-- Exercise goal --
Pictures in the records are to be omitted; everything else is copied exactly.

═══ Data extract ═══

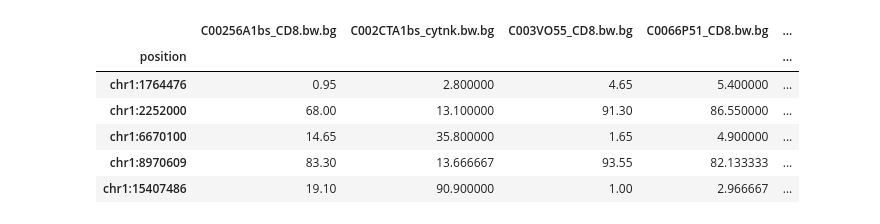
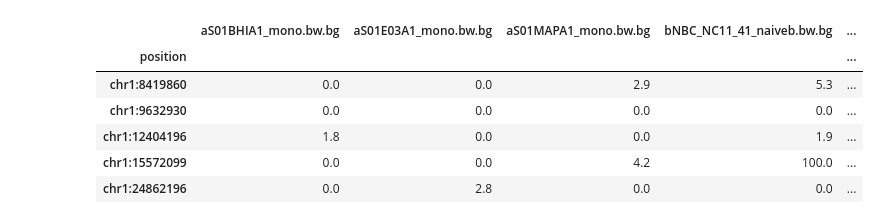
Before and after one commit to Irfanwustl/Research_code, a Jupyter notebook: visualization/heatmap/clustermap.ipynb, the cells around one changed output. Saved outputs shown, nothing was run; the diff lists cells and outputs as text; code cells hidden in the pictures.

```diff
--- a/visualization/heatmap/clustermap.ipynb
+++ b/visualization/heatmap/clustermap.ipynb
@@ -4,19 +4,19 @@ import seaborn as sns; sns.set()
 %matplotlib inline
 import matplotlib.pyplot as plt
 # %%
-file="/Users/irffanalahi/Research/weekly/for_9_24_20/preparation/SM/traditional_decon/result/CpgTileup/onlysm_bg_allmat_cyberin_header"
+file="/Users/irffanalahi/Research/weekly/for_9_24_20/Usig_Single_Cpg_SM/WGBSsm/SM/for_sm_cpg_tileup/tileup/blnoneu_g50_hypoOnlyposition_intersected_cyberin_scaled_inverted_selectedinverted_bg_allmat_cyberin_header"
 outref=file+"_ref.txt"
 df=pd.read_csv(file,sep="\t",index_col=0)
 trans=False
 df.head()
 # %% [output]
-|  | C00256A1bs_CD8.bw.bg | C002CTA1bs_cytnk.bw.bg | C003VO55_CD8.bw.bg | C0066P51_CD8.bw.bg | ... |
+|  | aS01BHIA1_mono.bw.bg | aS01E03A1_mono.bw.bg | aS01MAPA1_mono.bw.bg | bNBC_NC11_41_naiveb.bw.bg | ... |
 | position |  |  |  |  | ... |
-| chr1:1764476 | 0.95 | 2.800000 | 4.65 | 5.400000 | ... |
-| chr1:2252000 | 68.00 | 13.100000 | 91.30 | 86.550000 | ... |
-| chr1:6670100 | 14.65 | 35.800000 | 1.65 | 4.900000 | ... |
-| chr1:8970609 | 83.30 | 13.666667 | 93.55 | 82.133333 | ... |
-| chr1:15407486 | 19.10 | 90.900000 | 1.00 | 2.966667 | ... |
+| chr1:8419860 | 0.0 | 0.0 | 2.9 | 5.3 | ... |
+| chr1:9632930 | 0.0 | 0.0 | 0.0 | 0.0 | ... |
+| chr1:12404196 | 1.8 | 0.0 | 0.0 | 1.9 | ... |
+| chr1:15572099 | 0.0 | 0.0 | 4.2 | 100.0 | ... |
+| chr1:24862196 | 0.0 | 2.8 | 0.0 | 0.0 | ... |
 # %%
 plt.figure(figsize=(12,10))
 
```
Also changed, not shown: parts of 1 cell of this notebook, 37 other files.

═══

-- Written solution --
Before and after one commit to Irfanwustl/Research_code, a Jupyter notebook: visualization/heatmap/clustermap.ipynb, the cells around one changed output. Saved outputs shown, nothing was run; the diff lists cells and outputs as text; code cells hidden in the pictures.

```diff
--- a/visualization/heatmap/clustermap.ipynb
+++ b/visualization/heatmap/clustermap.ipynb
@@ -4,19 +4,19 @@ import seaborn as sns; sns.set()
 %matplotlib inline
 import matplotlib.pyplot as plt
 # %%
-file="/Users/irffanalahi/Research/weekly/for_9_24_20/preparation/SM/traditional_decon/result/CpgTileup/onlysm_bg_allmat_cyberin_header"
+file="/Users/irffanalahi/Research/weekly/for_9_24_20/Usig_Single_Cpg_SM/WGBSsm/SM/for_sm_cpg_tileup/tileup/blnoneu_g50_hypoOnlyposition_intersected_cyberin_scaled_inverted_selectedinverted_bg_allmat_cyberin_header"
 outref=file+"_ref.txt"
 df=pd.read_csv(file,sep="\t",index_col=0)
 trans=False
 df.head()
 # %% [output]
-|  | C00256A1bs_CD8.bw.bg | C002CTA1bs_cytnk.bw.bg | C003VO55_CD8.bw.bg | C0066P51_CD8.bw.bg | ... |
+|  | aS01BHIA1_mono.bw.bg | aS01E03A1_mono.bw.bg | aS01MAPA1_mono.bw.bg | bNBC_NC11_41_naiveb.bw.bg | ... |
 | position |  |  |  |  | ... |
-| chr1:1764476 | 0.95 | 2.800000 | 4.65 | 5.400000 | ... |
-| chr1:2252000 | 68.00 | 13.100000 | 91.30 | 86.550000 | ... |
-| chr1:6670100 | 14.65 | 35.800000 | 1.65 | 4.900000 | ... |
-| chr1:8970609 | 83.30 | 13.666667 | 93.55 | 82.133333 | ... |
-| chr1:15407486 | 19.10 | 90.900000 | 1.00 | 2.966667 | ... |
+| chr1:8419860 | 0.0 | 0.0 | 2.9 | 5.3 | ... |
+| chr1:9632930 | 0.0 | 0.0 | 0.0 | 0.0 | ... |
+| chr1:12404196 | 1.8 | 0.0 | 0.0 | 1.9 | ... |
+| chr1:15572099 | 0.0 | 0.0 | 4.2 | 100.0 | ... |
+| chr1:24862196 | 0.0 | 2.8 | 0.0 | 0.0 | ... |
 # %%
 plt.figure(figsize=(12,10))
 
```
Also changed, not shown: parts of 1 cell of this notebook, 37 other files.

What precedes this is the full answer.